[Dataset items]
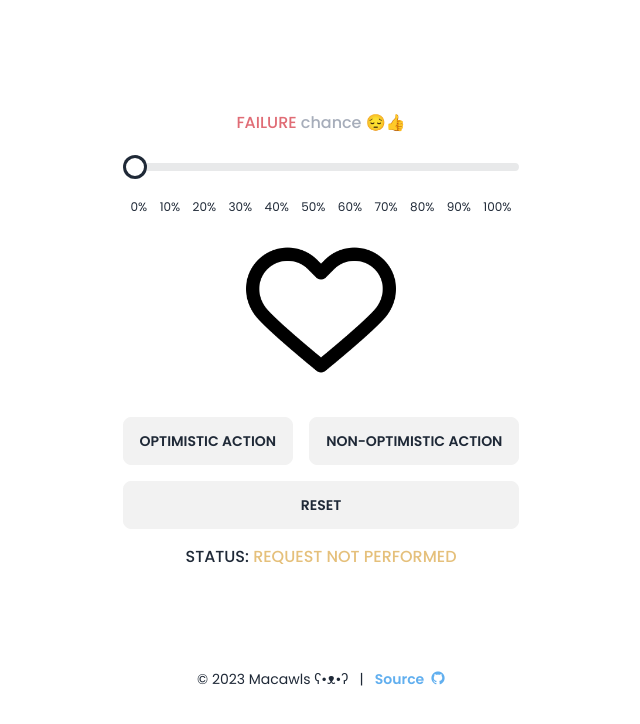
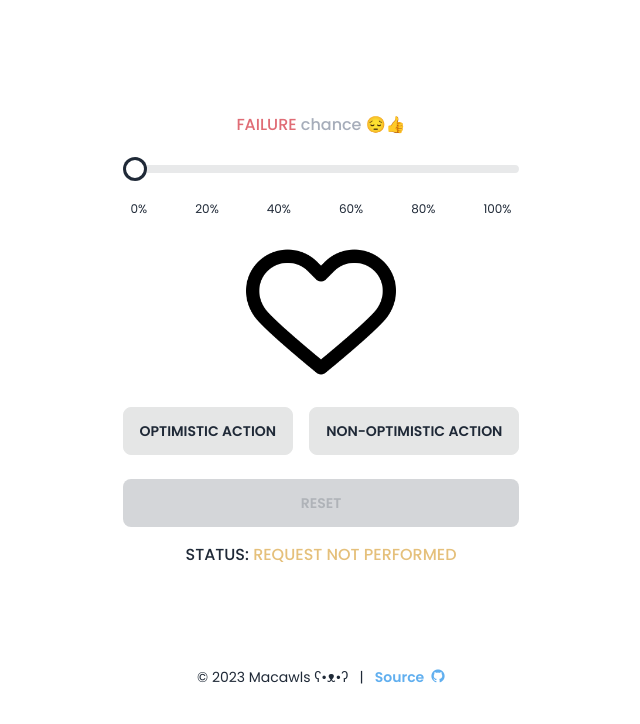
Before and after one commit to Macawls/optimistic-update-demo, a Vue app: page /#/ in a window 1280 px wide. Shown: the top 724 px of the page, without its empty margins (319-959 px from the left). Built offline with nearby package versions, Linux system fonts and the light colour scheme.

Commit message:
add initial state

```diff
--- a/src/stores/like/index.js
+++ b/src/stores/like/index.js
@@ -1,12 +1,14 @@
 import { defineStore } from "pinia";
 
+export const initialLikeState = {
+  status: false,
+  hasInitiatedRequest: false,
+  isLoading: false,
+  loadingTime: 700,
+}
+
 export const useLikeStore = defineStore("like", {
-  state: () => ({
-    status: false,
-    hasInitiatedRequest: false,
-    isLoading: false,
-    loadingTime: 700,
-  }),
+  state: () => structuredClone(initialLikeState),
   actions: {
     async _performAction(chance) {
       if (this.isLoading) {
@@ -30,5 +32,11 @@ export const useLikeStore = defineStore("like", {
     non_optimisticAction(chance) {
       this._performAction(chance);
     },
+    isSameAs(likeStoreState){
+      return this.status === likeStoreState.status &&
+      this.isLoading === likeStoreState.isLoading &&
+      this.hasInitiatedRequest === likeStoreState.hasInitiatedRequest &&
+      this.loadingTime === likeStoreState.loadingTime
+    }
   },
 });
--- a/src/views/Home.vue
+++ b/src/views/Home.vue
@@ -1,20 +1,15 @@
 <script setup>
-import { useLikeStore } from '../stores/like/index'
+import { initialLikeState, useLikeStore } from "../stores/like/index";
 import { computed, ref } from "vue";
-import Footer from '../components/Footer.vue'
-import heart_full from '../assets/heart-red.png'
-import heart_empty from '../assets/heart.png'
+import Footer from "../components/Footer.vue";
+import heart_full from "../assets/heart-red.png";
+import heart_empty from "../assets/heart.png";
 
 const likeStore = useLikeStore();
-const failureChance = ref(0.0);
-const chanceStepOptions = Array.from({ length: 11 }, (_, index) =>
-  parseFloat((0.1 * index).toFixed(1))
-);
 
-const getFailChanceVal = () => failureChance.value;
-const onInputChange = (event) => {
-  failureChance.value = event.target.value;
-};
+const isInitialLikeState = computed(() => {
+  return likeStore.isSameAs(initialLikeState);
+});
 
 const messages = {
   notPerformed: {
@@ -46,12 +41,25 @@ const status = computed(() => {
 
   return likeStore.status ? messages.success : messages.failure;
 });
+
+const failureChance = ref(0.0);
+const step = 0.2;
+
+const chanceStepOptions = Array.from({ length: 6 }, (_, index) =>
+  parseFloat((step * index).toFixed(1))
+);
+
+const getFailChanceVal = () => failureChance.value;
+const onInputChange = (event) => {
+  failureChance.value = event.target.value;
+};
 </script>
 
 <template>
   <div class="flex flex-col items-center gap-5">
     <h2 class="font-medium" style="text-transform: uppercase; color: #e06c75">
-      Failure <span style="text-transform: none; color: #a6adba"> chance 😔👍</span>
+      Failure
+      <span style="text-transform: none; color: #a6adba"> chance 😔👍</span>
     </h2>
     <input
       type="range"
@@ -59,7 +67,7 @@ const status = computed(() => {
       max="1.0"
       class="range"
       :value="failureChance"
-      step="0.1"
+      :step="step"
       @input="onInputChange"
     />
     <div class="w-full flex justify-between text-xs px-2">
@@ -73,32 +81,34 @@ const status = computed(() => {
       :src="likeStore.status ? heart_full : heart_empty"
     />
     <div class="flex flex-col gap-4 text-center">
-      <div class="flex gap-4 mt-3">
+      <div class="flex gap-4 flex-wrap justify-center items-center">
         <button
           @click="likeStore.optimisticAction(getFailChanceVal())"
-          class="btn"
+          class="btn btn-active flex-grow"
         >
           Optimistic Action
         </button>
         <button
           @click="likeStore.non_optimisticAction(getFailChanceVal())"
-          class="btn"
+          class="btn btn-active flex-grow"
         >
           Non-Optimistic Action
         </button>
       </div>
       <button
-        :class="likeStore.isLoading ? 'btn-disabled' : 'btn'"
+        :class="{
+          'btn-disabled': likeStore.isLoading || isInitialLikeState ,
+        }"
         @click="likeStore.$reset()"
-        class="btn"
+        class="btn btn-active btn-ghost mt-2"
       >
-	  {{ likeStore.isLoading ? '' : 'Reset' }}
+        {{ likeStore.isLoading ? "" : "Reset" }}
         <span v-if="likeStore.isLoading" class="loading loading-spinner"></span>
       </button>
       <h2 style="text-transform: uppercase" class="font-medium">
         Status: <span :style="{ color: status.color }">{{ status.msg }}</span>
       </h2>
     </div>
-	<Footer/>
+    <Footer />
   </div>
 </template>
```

Task goal: Retrieve all lines from the data that contain the string "failureChance".

Answer area:
-const failureChance = ref(0.0);
-const getFailChanceVal = () => failureChance.value;
-  failureChance.value = event.target.value;
+const failureChance = ref(0.0);
+const getFailChanceVal = () => failureChance.value;
+  failureChance.value = event.target.value;
       :value="failureChance"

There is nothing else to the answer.